L. Frank Baum Tells How To Read the Wizard of Oz “Such a appreciation as yours is my greatest reward in writing stories for children,” he writes. “I want to amuse the little ones and at the same time strengthen their imaginations, as I believe the future development of civilization depends on the imagination of coming generations more than anything else. I also try to insert a covert moral, which the child may not discover but will nevertheless sense, and to keep the little stories as pure and sweet as they are adventurous.. The Oz books need not be read consecutively, but still if you read them in the order in which they were written you will understand the characters better. The Wizard of Oz; The Land of Oz; Ozma of Oz; Dorothy and the Wizard in Oz; The Road to Oz; The Emerald City of Oz; Tik-Tok of Oz; the Scarecrow of Oz. Also I wish you would read The Sea Fairies and Sky Island, which, while not Oz books, are among my best.

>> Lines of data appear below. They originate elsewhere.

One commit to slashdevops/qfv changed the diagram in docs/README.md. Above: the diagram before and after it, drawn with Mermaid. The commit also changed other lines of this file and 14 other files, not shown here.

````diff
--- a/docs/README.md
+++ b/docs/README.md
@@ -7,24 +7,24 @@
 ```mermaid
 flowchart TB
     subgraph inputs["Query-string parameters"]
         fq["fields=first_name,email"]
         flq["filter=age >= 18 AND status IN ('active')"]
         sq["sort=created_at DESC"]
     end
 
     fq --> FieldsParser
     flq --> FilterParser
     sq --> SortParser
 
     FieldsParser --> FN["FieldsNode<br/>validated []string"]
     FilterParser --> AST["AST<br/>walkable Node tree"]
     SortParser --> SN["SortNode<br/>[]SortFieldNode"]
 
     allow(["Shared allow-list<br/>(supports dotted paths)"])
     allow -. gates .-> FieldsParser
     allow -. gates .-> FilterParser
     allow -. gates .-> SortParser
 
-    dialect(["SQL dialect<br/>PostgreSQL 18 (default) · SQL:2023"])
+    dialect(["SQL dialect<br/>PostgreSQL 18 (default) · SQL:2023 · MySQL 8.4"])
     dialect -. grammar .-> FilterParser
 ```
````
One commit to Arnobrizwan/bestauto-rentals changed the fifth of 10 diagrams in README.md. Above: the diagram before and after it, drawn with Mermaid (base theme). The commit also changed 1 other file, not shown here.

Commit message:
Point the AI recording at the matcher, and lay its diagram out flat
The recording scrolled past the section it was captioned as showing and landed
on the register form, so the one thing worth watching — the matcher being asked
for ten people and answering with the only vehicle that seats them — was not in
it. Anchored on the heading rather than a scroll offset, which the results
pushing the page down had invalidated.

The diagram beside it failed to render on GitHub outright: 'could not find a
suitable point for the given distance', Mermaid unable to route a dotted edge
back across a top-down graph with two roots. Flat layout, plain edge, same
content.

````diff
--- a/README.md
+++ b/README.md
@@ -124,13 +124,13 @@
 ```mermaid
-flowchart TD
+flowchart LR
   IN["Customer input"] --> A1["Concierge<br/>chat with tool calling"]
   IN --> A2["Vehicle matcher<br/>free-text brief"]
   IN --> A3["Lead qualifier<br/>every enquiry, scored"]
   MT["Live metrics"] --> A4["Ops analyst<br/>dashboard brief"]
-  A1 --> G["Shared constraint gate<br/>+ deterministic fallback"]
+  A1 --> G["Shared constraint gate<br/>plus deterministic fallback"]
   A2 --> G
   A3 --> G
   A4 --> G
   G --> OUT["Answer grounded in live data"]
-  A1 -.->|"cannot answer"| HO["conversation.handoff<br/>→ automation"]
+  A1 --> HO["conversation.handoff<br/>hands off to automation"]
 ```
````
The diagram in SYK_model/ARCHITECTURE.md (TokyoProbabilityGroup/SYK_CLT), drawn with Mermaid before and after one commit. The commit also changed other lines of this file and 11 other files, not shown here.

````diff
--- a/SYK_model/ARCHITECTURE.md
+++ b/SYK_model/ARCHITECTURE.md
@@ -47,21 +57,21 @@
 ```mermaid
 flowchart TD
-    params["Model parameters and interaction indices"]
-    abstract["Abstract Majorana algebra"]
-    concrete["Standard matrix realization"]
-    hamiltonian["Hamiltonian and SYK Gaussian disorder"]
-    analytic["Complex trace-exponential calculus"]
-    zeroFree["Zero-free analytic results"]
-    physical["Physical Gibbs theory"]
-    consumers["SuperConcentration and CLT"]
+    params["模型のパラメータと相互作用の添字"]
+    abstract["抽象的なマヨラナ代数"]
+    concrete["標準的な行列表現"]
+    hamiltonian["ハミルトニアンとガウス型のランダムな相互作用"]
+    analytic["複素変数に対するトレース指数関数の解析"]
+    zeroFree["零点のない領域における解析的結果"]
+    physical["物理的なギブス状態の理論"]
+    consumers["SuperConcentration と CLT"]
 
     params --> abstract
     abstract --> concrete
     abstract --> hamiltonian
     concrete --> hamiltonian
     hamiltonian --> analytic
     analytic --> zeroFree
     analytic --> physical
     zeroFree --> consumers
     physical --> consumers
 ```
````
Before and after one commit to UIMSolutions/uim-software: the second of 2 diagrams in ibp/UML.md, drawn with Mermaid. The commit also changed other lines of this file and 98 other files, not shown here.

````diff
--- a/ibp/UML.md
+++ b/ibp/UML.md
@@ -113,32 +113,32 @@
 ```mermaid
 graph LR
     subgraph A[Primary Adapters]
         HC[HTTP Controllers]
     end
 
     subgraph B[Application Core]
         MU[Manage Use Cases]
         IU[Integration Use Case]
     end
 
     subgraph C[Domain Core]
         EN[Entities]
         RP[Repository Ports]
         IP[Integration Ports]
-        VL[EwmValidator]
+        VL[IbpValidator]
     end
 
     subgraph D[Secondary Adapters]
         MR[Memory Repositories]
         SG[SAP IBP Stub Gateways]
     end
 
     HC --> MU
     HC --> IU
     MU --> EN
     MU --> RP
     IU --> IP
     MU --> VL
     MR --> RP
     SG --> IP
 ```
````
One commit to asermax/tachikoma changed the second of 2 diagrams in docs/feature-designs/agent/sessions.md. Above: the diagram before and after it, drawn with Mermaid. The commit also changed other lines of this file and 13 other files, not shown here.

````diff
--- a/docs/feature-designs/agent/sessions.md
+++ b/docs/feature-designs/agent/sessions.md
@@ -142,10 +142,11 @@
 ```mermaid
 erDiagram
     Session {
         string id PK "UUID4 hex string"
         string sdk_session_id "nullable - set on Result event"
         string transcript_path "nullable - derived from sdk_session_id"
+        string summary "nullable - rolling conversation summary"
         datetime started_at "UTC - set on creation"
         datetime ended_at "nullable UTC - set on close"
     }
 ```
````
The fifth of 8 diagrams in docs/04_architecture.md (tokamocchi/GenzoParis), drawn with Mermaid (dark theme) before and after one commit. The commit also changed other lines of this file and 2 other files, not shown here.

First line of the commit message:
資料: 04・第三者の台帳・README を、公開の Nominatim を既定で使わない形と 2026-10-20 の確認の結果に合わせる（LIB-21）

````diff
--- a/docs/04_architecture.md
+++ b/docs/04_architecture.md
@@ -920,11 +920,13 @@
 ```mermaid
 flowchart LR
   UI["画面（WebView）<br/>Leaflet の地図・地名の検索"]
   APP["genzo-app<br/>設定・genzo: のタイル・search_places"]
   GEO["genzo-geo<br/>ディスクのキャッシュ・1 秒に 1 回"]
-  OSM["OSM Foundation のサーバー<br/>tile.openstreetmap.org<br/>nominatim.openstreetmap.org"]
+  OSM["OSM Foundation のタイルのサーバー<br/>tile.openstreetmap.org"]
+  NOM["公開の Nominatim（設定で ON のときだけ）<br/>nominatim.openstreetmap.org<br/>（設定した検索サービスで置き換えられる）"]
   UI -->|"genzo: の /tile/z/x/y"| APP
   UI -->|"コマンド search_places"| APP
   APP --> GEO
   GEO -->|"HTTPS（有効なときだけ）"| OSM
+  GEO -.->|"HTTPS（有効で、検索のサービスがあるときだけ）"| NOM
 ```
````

I also like John Dough and the Cherub, the story of the Gingerbread Man.”
Appeals Court To Determine If Wizard Of Oz Images Can Be Retroactively Plucked Out Of The Public Domain Patently-O has an interesting discussion about an appeal being heard in the 8th Circuit, involving a question of the boundaries of copyright and the public domain in some images from public domain movie posters for The Wizard of Oz, Gone With The Wind and various Tom and Jerry cartoon films. Of course, back when these came out, in and around 1939, you had to specifically register works to have them covered by copyright. Not surprisingly, the works themselves were registered. However, some of the publicity posters that were used to promote them were released prior to the films being copyrighted (and were not copyrighted themselves) and, thus, are considered public domain.